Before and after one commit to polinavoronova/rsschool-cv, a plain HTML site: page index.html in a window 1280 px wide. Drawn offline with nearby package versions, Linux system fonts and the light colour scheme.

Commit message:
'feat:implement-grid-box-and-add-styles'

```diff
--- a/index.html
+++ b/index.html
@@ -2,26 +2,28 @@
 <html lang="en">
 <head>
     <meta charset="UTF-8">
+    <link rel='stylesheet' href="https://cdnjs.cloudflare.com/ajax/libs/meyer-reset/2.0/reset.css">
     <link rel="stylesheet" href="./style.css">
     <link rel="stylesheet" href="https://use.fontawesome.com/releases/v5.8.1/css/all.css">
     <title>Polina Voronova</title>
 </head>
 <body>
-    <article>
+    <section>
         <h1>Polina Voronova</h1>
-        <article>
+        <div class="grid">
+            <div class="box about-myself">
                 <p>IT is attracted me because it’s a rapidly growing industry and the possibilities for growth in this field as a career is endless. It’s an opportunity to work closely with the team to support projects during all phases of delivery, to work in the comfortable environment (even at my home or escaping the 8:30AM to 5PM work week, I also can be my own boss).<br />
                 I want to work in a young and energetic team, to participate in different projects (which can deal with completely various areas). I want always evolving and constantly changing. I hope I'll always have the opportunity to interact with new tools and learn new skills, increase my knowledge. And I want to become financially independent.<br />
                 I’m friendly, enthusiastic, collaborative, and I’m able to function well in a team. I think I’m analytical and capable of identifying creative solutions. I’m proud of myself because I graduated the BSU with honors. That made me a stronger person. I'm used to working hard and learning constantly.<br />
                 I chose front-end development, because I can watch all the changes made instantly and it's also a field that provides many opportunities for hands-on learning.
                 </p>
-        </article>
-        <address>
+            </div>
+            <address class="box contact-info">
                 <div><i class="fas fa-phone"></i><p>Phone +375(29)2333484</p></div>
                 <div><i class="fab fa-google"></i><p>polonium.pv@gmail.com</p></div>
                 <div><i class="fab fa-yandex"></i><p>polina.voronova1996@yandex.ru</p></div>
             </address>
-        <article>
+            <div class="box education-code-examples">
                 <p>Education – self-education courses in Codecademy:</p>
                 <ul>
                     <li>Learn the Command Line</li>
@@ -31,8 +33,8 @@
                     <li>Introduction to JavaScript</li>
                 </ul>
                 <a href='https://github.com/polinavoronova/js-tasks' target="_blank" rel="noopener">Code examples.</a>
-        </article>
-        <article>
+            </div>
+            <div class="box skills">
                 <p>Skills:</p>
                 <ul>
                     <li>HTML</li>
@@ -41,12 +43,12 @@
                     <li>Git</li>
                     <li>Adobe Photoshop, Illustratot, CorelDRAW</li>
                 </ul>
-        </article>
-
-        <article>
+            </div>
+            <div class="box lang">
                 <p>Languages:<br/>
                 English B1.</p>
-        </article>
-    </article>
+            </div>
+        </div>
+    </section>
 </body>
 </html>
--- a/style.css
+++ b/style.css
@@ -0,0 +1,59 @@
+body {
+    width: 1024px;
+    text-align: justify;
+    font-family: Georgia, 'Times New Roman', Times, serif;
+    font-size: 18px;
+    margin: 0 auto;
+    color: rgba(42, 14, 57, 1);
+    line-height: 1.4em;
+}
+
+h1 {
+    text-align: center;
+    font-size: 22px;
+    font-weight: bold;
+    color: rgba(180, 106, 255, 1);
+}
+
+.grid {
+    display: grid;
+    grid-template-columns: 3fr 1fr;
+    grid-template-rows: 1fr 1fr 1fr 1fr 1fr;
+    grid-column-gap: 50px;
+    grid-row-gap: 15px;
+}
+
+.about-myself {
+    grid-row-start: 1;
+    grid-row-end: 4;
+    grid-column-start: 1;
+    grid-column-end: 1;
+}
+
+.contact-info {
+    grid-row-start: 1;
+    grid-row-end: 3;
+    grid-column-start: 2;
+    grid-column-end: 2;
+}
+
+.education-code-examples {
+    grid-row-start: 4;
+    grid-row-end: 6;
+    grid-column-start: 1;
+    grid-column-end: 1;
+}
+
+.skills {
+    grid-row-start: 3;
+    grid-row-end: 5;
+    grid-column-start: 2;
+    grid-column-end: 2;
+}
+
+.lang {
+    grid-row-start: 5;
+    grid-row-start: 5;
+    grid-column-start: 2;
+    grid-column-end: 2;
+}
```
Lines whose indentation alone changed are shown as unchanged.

* * * * *

— ASSIGNED TASK —
Please set down all of the data above again, matching it exactly.

— COMPLETED TASK —
Before and after one commit to polinavoronova/rsschool-cv, a plain HTML site: page index.html in a window 1280 px wide. Drawn offline with nearby package versions, Linux system fonts and the light colour scheme.

Commit message:
'feat:implement-grid-box-and-add-styles'

```diff
--- a/index.html
+++ b/index.html
@@ -2,26 +2,28 @@
 <html lang="en">
 <head>
     <meta charset="UTF-8">
+    <link rel='stylesheet' href="https://cdnjs.cloudflare.com/ajax/libs/meyer-reset/2.0/reset.css">
     <link rel="stylesheet" href="./style.css">
     <link rel="stylesheet" href="https://use.fontawesome.com/releases/v5.8.1/css/all.css">
     <title>Polina Voronova</title>
 </head>
 <body>
-    <article>
+    <section>
         <h1>Polina Voronova</h1>
-        <article>
+        <div class="grid">
+            <div class="box about-myself">
                 <p>IT is attracted me because it’s a rapidly growing industry and the possibilities for growth in this field as a career is endless. It’s an opportunity to work closely with the team to support projects during all phases of delivery, to work in the comfortable environment (even at my home or escaping the 8:30AM to 5PM work week, I also can be my own boss).<br />
                 I want to work in a young and energetic team, to participate in different projects (which can deal with completely various areas). I want always evolving and constantly changing. I hope I'll always have the opportunity to interact with new tools and learn new skills, increase my knowledge. And I want to become financially independent.<br />
                 I’m friendly, enthusiastic, collaborative, and I’m able to function well in a team. I think I’m analytical and capable of identifying creative solutions. I’m proud of myself because I graduated the BSU with honors. That made me a stronger person. I'm used to working hard and learning constantly.<br />
                 I chose front-end development, because I can watch all the changes made instantly and it's also a field that provides many opportunities for hands-on learning.
                 </p>
-        </article>
-        <address>
+            </div>
+            <address class="box contact-info">
                 <div><i class="fas fa-phone"></i><p>Phone +375(29)2333484</p></div>
                 <div><i class="fab fa-google"></i><p>polonium.pv@gmail.com</p></div>
                 <div><i class="fab fa-yandex"></i><p>polina.voronova1996@yandex.ru</p></div>
             </address>
-        <article>
+            <div class="box education-code-examples">
                 <p>Education – self-education courses in Codecademy:</p>
                 <ul>
                     <li>Learn the Command Line</li>
@@ -31,8 +33,8 @@
                     <li>Introduction to JavaScript</li>
                 </ul>
                 <a href='https://github.com/polinavoronova/js-tasks' target="_blank" rel="noopener">Code examples.</a>
-        </article>
-        <article>
+            </div>
+            <div class="box skills">
                 <p>Skills:</p>
                 <ul>
                     <li>HTML</li>
@@ -41,12 +43,12 @@
                     <li>Git</li>
                     <li>Adobe Photoshop, Illustratot, CorelDRAW</li>
                 </ul>
-        </article>
-
-        <article>
+            </div>
+            <div class="box lang">
                 <p>Languages:<br/>
                 English B1.</p>
-        </article>
-    </article>
+            </div>
+        </div>
+    </section>
 </body>
 </html>
--- a/style.css
+++ b/style.css
@@ -0,0 +1,59 @@
+body {
+    width: 1024px;
+    text-align: justify;
+    font-family: Georgia, 'Times New Roman', Times, serif;
+    font-size: 18px;
+    margin: 0 auto;
+    color: rgba(42, 14, 57, 1);
+    line-height: 1.4em;
+}
+
+h1 {
+    text-align: center;
+    font-size: 22px;
+    font-weight: bold;
+    color: rgba(180, 106, 255, 1);
+}
+
+.grid {
+    display: grid;
+    grid-template-columns: 3fr 1fr;
+    grid-template-rows: 1fr 1fr 1fr 1fr 1fr;
+    grid-column-gap: 50px;
+    grid-row-gap: 15px;
+}
+
+.about-myself {
+    grid-row-start: 1;
+    grid-row-end: 4;
+    grid-column-start: 1;
+    grid-column-end: 1;
+}
+
+.contact-info {
+    grid-row-start: 1;
+    grid-row-end: 3;
+    grid-column-start: 2;
+    grid-column-end: 2;
+}
+
+.education-code-examples {
+    grid-row-start: 4;
+    grid-row-end: 6;
+    grid-column-start: 1;
+    grid-column-end: 1;
+}
+
+.skills {
+    grid-row-start: 3;
+    grid-row-end: 5;
+    grid-column-start: 2;
+    grid-column-end: 2;
+}
+
+.lang {
+    grid-row-start: 5;
+    grid-row-start: 5;
+    grid-column-start: 2;
+    grid-column-end: 2;
+}
```
Lines whose indentation alone changed are shown as unchanged.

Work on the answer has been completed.